To help your child lower himself from a standing position to a sitting position, support his bottom as he lowers himself to the floor.

To help your child learn to walk

illustration of the below: encouraging a child to walk.
Come to me, Thet Nay, for a big hug.

Encourage your child to walk back and forth, holding onto a piece of furniture. This will also help him learn where different things are in the house.

a woman speaking while holding a child's hand.
Let’s walk to the table, Pablo. Everyone’s ready for supper.

When his balance is better, hold one of his hands and walk with him.

a child pushing a simple wooden walker with 3 wheels.
Be patient. It takes a long time for a child to feel safe walking without holding on to anything.

Let him start walking alone by pushing a simple walker, chair, or box. Put some weight in the box or chair so he has to push harder and so it does not move too fast.

Once your child is walking, be sure to think about possible dangers in your home and the area around it, and how to make walking safer.

To help your child learn to walk up and down stairs

a girl speaking while helping a child walk up stairs.
Hold the rail, Fernando, so you won't hurt yourself.

To help your child walk up stairs, encourage him to stand up and hold onto the rail and move one step at a time. Later, teach him how to go down the stairs too.

To help your child use his arms for guidance

As your child gets older, he can learn to use his arms to guide and protect himself while walking.

This boy's hand is touching the wall for guidance.

At home, he can use the back of his hand to follow a wall, the edge of a table, or other objects.

illustration of the below: a child protecting his face and body with his arms.

In other places he can hold one hand in front of his face, with his palm facing away from his body. This hand protects his face and head. He should hold his other hand about waist high, to protect the rest of his body.

illustration of the below: a child falling with his hands out and knees bent.

When he falls, teach him to protect himself by putting out his hands and bending his knees as he falls. This will keep him from hurting his head.

Accidents will happen just as they do to children who can see. But it is important to let your child do things for himself, to learn to be independent.

To help your child learn to use a stick (cane)

A child can start learning to use a stick whenever he seems ready, usually when he is 3 or 4 years old. Using a stick can help a child feel more comfortable when walking in new places.

The stick should be thin and light, but strong enough so it does not break easily. The top of the stick can be curved or straight.
HCWB Ch10 Page 95-1.png
It should be tall enough to almost reach your child's shoulders.

With practice, it can also help him walk faster, with long, sure steps. This is because he can feel further ahead with a stick than with his hands or feet.
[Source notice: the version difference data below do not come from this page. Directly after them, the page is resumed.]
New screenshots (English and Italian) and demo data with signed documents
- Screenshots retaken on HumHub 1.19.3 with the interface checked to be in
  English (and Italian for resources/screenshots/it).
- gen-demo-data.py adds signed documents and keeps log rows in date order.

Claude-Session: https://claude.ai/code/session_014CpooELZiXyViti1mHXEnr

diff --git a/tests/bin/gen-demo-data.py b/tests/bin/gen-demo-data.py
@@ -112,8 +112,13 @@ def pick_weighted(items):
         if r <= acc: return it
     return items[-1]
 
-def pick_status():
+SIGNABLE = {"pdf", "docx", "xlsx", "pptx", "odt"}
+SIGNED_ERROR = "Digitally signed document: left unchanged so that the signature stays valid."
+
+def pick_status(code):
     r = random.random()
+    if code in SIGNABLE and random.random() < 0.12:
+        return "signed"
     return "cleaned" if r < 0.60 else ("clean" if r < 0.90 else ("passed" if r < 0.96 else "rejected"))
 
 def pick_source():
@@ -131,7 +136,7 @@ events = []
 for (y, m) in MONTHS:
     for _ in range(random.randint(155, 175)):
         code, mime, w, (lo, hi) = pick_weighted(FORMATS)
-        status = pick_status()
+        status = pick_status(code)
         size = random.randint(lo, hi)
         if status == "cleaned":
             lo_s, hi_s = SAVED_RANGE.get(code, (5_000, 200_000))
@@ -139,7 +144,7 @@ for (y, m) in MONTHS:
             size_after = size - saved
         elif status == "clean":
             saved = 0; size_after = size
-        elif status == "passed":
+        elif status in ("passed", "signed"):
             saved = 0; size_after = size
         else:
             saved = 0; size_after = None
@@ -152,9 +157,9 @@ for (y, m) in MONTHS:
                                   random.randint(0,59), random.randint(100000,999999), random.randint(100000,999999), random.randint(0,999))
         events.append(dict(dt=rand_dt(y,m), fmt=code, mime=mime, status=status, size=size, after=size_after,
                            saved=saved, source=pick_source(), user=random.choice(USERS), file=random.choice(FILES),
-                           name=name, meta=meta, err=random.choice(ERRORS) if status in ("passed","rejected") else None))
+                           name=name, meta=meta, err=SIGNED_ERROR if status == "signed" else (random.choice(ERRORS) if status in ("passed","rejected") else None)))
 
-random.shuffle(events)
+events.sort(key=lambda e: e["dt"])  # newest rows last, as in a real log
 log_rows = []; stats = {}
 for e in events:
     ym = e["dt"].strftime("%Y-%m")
a man speaking as a boy walks with a stick.
Keep your arm straight, Kiran.
a man speaking as a boy walks with a stick.
As the stick touches the ground on the left side, Kiran, move your right foot forward.
At first, have your child lightly
touch the ground in front of
him with the stick as he walks.
Stop before he gets tired. 5 to 10
minutes is enough at first.
As he gets used to using the stick, teach
him to move it from side to side, lightly
touching the ground. The width of the
swing should be a little more than the
width of his shoulders.

Your child can also use a stick to help him go up and down stairs and curbs:

a child holding a stick correctly, upright on a step.
a child holding a stick incorrectly, stretched out in front of him.
Teach him to hold the stick like
this to feel the height and position
of each step.
Do not hold the stick like this! The
step may make the stick stop
suddenly and hit him in the stomach.